TASK: Below are the records; how many of their lines contain "specific"? Reply only with that figure.

SUPPLIED MATERIAL:
□ □ □ □ □ □ □

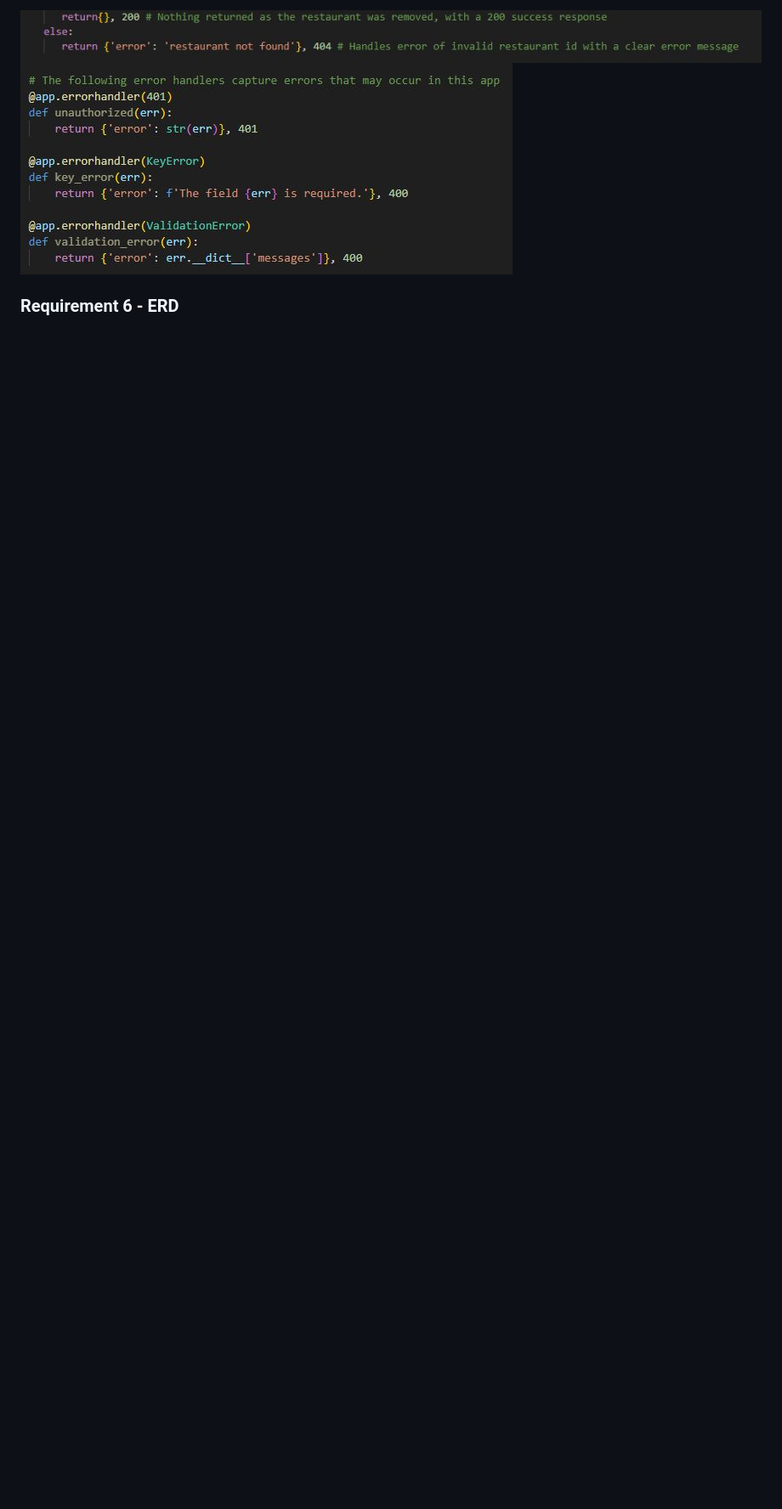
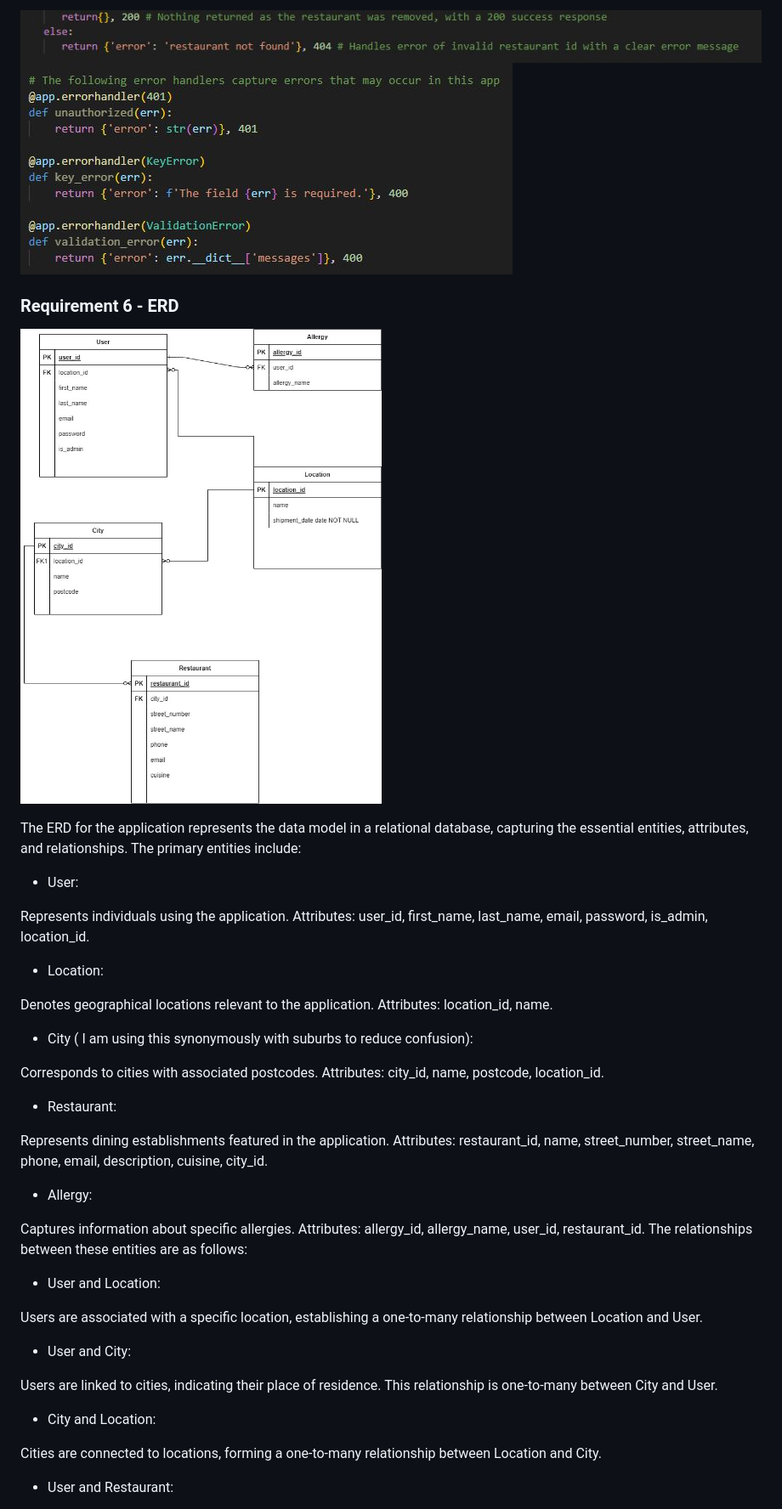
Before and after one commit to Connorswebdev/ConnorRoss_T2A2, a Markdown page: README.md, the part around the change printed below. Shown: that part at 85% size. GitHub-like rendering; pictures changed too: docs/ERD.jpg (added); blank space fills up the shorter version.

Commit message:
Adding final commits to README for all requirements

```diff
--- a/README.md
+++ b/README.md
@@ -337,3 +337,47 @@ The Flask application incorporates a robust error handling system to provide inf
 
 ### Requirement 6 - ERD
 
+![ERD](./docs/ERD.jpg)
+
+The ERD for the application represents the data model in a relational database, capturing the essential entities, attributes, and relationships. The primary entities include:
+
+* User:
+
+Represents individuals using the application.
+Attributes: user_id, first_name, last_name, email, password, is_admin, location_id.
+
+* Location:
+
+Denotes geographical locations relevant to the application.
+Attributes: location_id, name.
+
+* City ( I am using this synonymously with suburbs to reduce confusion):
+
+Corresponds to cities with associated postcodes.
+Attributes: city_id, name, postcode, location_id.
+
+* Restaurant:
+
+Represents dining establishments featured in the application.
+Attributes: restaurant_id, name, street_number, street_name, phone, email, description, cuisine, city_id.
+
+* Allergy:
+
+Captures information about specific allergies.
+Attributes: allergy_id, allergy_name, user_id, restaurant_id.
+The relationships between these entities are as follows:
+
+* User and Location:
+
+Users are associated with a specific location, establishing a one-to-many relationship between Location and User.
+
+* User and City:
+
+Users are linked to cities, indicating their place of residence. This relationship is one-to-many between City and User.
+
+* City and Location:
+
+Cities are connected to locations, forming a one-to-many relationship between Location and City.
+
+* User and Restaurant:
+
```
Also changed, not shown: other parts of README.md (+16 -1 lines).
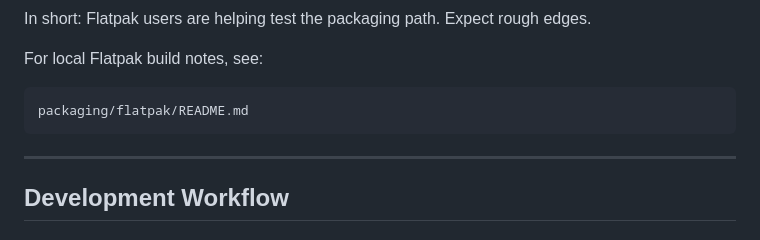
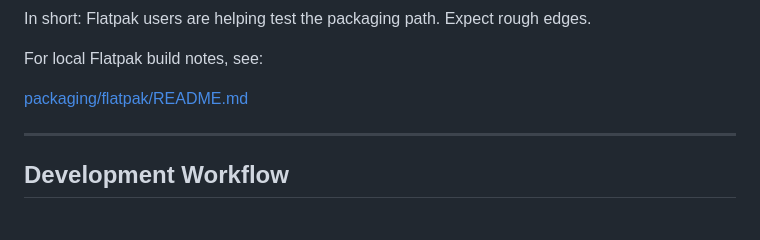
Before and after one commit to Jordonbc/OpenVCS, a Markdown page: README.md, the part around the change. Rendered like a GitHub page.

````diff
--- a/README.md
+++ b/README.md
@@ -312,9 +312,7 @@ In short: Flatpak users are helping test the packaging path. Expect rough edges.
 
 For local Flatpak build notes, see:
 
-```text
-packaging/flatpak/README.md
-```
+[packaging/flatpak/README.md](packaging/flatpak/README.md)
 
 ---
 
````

□ □ □ □ □ □ □

SOLUTION: 2